with focused concentration. Musical limitations: The sound of the piano dies quickly. the large dynamic range possible on the piano makes for difficulties in stamina.¡¯ .David Hawley . and it is qui te a workout when performing a major concerto with orchestra. makes it extremely difficult to per form onstage.t that is the most memorable thing to audiences. Finally. A lean young man. it can also be tonally banal. Additionally. The sheer amount o f notes. a pianist¡¯s playing mechanism is not immediately connected to breath so it is a little more challenging to create a more ¡®natural¡¯ singing line.
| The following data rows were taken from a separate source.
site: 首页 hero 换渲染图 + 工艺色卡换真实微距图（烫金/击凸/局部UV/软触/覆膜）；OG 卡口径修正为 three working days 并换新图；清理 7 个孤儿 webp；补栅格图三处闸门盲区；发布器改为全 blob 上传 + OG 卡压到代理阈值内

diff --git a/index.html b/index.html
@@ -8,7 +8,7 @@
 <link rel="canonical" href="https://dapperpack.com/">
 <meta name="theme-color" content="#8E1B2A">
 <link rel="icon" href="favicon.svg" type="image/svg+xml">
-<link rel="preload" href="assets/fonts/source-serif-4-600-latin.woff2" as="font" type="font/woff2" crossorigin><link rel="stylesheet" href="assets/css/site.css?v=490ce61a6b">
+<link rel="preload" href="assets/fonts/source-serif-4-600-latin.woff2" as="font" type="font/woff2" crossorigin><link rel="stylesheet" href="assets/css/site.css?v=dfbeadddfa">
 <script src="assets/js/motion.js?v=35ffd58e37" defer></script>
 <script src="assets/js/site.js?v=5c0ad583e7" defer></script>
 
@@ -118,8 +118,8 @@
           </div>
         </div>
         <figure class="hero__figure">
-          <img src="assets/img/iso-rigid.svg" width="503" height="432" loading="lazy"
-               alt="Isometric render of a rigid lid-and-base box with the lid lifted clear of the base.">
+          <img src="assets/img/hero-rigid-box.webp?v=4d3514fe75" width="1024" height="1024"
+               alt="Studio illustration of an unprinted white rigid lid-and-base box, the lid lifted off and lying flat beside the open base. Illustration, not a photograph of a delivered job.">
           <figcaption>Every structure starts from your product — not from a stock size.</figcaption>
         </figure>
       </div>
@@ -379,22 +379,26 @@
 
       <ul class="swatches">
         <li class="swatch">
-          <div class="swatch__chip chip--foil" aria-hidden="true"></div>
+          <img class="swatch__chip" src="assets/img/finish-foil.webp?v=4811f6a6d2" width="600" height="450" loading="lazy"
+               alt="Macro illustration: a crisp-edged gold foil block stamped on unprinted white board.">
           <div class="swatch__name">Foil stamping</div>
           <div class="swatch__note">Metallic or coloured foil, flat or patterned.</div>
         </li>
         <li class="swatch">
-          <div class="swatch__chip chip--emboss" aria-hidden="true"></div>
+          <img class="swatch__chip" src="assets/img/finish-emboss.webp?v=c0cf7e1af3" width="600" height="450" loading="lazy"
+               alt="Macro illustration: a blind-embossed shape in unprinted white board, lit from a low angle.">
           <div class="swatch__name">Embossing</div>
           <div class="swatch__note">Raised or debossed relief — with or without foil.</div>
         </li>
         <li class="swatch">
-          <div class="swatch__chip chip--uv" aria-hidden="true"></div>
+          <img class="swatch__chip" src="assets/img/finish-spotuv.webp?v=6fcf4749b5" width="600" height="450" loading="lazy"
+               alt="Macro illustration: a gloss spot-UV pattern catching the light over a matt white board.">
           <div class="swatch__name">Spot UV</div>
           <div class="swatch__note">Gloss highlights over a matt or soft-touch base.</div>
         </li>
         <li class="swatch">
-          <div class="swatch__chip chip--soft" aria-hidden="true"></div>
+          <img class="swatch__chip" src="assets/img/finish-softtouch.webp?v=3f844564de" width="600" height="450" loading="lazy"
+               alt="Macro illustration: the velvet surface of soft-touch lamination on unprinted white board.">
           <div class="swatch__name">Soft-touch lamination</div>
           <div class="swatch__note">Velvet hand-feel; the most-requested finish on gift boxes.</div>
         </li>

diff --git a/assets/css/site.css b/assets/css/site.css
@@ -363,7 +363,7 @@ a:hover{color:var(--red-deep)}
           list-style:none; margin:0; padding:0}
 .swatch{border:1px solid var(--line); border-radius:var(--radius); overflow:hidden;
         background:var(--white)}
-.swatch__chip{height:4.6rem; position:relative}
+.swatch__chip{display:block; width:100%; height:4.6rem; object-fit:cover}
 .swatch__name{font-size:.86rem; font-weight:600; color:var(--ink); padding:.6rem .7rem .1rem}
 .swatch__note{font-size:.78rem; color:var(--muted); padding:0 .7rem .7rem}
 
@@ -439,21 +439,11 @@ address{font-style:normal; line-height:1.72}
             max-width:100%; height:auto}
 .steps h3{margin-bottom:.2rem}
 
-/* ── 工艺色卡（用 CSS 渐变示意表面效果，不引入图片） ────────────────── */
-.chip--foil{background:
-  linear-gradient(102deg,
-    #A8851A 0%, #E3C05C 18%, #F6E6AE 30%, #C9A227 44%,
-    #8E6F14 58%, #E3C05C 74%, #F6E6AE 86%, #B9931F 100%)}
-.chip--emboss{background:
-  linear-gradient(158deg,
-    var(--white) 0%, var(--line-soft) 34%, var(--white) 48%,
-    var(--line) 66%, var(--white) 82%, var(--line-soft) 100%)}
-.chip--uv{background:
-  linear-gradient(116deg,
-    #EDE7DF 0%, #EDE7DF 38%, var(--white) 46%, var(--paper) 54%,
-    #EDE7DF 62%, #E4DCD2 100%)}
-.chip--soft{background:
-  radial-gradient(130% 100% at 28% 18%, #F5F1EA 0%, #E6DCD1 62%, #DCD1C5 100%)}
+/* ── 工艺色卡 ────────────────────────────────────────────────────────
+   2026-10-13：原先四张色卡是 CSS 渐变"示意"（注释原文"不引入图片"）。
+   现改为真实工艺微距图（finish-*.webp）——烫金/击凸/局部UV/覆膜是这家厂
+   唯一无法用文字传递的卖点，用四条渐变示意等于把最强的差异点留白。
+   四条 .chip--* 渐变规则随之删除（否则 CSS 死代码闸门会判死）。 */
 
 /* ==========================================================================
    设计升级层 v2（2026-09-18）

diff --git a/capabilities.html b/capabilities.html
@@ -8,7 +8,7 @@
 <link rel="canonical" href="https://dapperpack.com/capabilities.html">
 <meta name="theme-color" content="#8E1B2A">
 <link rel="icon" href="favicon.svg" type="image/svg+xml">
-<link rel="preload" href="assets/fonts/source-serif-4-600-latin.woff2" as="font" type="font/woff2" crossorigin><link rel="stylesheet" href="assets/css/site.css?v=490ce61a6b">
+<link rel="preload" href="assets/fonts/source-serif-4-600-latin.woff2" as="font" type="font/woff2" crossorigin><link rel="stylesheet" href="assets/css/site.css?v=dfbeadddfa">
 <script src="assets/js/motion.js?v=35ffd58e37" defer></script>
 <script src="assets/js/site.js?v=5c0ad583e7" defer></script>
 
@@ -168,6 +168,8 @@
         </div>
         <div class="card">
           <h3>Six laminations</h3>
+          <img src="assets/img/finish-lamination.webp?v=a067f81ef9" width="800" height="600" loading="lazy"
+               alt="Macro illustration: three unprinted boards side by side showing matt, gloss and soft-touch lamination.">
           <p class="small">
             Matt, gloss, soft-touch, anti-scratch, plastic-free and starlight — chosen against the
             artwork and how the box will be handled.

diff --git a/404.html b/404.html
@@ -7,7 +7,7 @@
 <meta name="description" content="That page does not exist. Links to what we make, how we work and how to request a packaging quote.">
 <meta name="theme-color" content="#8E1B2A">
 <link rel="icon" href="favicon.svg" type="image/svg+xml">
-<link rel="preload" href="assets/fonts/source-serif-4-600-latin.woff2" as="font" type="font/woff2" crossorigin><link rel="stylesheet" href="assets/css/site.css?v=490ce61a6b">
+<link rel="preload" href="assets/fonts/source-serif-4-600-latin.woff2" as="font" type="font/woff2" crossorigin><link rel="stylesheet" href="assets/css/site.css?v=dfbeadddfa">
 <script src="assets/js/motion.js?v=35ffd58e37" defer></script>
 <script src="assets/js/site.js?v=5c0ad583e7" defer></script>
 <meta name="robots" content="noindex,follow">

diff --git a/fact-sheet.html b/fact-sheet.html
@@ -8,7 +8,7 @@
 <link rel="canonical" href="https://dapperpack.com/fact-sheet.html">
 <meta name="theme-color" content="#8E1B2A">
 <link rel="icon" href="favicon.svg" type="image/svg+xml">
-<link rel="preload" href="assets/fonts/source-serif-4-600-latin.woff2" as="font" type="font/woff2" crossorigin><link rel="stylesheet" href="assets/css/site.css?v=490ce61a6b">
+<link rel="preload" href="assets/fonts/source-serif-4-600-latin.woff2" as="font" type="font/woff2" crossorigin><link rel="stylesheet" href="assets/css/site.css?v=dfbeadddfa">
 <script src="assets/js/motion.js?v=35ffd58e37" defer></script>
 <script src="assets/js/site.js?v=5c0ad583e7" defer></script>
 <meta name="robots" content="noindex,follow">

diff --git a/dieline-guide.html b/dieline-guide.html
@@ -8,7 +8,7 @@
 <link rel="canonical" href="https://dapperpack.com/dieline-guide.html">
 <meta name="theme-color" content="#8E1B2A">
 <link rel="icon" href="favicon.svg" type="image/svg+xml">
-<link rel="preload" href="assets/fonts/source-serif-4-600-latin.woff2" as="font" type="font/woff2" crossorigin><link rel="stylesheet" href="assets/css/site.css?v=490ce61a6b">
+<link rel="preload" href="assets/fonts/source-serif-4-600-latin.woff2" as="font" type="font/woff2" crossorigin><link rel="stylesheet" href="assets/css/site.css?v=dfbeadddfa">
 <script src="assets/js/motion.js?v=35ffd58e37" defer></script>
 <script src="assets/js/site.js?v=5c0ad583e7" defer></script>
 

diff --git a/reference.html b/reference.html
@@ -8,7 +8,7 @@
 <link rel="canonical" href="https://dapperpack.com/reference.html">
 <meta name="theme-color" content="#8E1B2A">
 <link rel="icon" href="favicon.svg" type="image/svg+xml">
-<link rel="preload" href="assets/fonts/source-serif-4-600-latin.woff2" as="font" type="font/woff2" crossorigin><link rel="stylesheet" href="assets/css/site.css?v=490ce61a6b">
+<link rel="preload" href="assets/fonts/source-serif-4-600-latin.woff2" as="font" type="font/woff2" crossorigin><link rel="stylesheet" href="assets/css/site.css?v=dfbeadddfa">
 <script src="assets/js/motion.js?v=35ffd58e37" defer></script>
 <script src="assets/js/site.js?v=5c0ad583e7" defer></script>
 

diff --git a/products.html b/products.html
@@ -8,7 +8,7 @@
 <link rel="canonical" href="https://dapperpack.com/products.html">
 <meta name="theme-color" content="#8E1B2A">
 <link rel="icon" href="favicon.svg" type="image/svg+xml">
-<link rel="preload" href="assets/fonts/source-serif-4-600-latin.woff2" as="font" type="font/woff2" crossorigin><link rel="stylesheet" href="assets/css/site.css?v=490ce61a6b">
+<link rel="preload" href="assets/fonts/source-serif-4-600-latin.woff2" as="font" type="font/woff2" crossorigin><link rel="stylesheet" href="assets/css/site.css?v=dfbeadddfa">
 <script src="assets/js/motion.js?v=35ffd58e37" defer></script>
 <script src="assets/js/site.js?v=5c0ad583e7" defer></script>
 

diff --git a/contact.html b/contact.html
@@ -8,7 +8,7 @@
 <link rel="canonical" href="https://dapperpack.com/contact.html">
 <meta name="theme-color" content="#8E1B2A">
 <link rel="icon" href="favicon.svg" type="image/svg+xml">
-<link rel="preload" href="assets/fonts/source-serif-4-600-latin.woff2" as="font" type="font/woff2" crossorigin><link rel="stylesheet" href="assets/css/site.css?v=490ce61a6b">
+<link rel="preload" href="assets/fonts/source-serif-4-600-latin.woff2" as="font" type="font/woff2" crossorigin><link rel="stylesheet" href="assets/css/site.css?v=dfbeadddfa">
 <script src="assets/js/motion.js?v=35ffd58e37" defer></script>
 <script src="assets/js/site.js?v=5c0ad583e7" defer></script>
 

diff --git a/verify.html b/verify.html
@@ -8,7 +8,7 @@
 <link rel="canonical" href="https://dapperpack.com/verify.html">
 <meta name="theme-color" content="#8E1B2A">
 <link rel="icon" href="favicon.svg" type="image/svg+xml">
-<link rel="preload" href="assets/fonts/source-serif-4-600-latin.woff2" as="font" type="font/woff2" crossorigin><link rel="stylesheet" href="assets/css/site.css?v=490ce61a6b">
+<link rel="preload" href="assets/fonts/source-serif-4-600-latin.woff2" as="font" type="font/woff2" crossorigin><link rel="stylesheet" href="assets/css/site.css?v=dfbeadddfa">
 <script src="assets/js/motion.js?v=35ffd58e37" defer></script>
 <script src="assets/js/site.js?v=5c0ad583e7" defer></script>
A concert pianist needs a huge imagination. fueled by an intellectual unders tanding of the music performed. networking abilities. was the sense of seeing a real musician at the starting gate. other talents. this is a career on t he rise and a performer to watch. 4. Physical requirements: The piano is a very physical instrument. the stress of perform ing a solo recital without anyone onstage. millions of people study piano at an advanced level. it can be too much for even the toughes t artists. 2. and this observation is meant as a compliment . as compared with other instruments. ¡®Staupe is a nonhistrionic performer. and piano pl aying in general. Unlike a singer or wind players. but it is essentially the words and grammar that allows a Shakespeare to create masterpiec es. and many other factors take a toll on the mind. Mental requirements: memorization of nearly everything. Without resolve and ambition. the loudest fortissimos of Rachmaninoff can quickly tire the muscles of the forearm and shoulder. Competition for these select spots is a t an all-time high. Amount of pianists today: Today. Challenges There are so many challenges that face an aspiring concert pianist. It is often the extra things mentioned (ie marketing skills. Judgin g by the shining moments displayed in Thursday¡¯s performance. etc) that can make all the difference. to create memorable and touching performances. and yet there are fe wer and fewer performance opportunities. One needs solid technique in order to express every possible emotion. so maintaining a me lodic line is quite difficult indeed. Unmistakabl e. Off the top of my head: 1. he performs upright. however. while the piano can poss ess nearly limitless tonal possibilities. 3.